My Fuller House confessions.

An embarrassing thing to admit in print—more embarrassing than having once decided to name my lucky blanket “Jesse” after John Stamos’s Elvis-loving heartthrob; more embarrassing than having read enough tie-in novels about Stephanie Tanner to have had a favorite—is that I kind of like Fuller House.

I’m not going to tell you that the TGIF sequel, released on Netflix today, is good; I do have some pride. Like its predecessor, Fuller House is cloying and juvenile. The jokes are obvious and the audience laughter is prolonged. There are more one-liners about Kimmy Gibbler’s sex life and Stephanie Tanner’s breasts than anyone should be comfortable with. And for some inexplicable reason, Macy Gray shows up in episode three.

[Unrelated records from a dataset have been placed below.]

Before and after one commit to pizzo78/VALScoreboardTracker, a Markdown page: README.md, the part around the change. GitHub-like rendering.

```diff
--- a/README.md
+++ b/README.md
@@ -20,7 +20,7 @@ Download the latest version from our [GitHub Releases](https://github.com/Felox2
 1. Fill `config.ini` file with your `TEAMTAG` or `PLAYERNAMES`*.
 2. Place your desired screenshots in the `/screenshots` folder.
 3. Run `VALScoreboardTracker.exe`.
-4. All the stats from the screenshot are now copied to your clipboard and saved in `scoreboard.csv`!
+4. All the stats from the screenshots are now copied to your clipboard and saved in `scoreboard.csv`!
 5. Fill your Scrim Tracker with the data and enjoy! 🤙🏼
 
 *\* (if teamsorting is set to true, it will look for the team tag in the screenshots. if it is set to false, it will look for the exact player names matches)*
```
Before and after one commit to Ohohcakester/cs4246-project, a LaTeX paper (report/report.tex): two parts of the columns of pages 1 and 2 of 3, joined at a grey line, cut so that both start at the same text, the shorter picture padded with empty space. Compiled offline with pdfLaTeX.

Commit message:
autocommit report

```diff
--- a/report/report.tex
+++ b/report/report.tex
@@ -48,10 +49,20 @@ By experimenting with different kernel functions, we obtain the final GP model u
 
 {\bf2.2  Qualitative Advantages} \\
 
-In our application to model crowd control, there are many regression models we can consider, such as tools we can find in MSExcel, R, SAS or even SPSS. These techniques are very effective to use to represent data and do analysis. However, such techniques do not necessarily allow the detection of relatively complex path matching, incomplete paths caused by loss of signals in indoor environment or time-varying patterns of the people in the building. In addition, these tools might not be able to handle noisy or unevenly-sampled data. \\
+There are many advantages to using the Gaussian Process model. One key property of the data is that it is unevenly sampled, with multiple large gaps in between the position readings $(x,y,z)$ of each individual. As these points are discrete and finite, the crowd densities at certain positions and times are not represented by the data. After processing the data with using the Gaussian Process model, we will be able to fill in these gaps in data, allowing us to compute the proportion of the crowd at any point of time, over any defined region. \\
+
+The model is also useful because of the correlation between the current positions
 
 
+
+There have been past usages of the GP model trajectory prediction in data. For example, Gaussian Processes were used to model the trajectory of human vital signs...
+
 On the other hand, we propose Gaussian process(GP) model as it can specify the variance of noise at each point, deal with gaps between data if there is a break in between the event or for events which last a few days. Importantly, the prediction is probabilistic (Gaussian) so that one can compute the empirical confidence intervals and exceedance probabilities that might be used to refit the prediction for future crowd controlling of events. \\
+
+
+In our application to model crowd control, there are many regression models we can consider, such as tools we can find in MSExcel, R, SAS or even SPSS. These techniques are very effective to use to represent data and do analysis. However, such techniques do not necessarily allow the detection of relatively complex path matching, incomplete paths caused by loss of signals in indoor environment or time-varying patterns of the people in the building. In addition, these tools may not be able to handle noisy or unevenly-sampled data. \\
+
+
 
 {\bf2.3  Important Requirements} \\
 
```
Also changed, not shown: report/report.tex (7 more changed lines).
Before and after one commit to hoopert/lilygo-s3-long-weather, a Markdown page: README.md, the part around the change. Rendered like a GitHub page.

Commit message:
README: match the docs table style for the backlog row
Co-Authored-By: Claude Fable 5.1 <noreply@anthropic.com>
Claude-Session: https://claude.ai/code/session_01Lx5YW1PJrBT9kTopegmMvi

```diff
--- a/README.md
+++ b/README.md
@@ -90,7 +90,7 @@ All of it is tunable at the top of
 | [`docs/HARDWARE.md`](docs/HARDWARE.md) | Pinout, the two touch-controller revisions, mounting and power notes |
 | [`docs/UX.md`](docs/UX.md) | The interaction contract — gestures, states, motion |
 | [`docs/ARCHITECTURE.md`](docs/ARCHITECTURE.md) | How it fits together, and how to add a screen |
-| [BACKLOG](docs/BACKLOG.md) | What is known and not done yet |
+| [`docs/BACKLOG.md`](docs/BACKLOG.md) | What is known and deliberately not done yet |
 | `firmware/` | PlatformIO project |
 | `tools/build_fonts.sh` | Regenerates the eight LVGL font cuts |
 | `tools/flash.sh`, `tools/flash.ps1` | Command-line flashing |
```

And yet. The show’s mixture of Disney-Channel affability and bland goodwill sometimes works, as long as your expectations are sufficiently lowered. Fuller House essentially flips the original’s premise: instead of two men moving in with their friend/brother-in-law to help him raise three daughters, the spin-off gives us D.J., Stephanie, and Kimmy Gibbler living in that same house to help raise D.J.’s three sons and Kimmy’s daughter. Lessons are learned, violin strings are plucked, dance routines are performed to the music of New Kids on the Block. No, it’s not good. But it’s a little bit better than it had to be.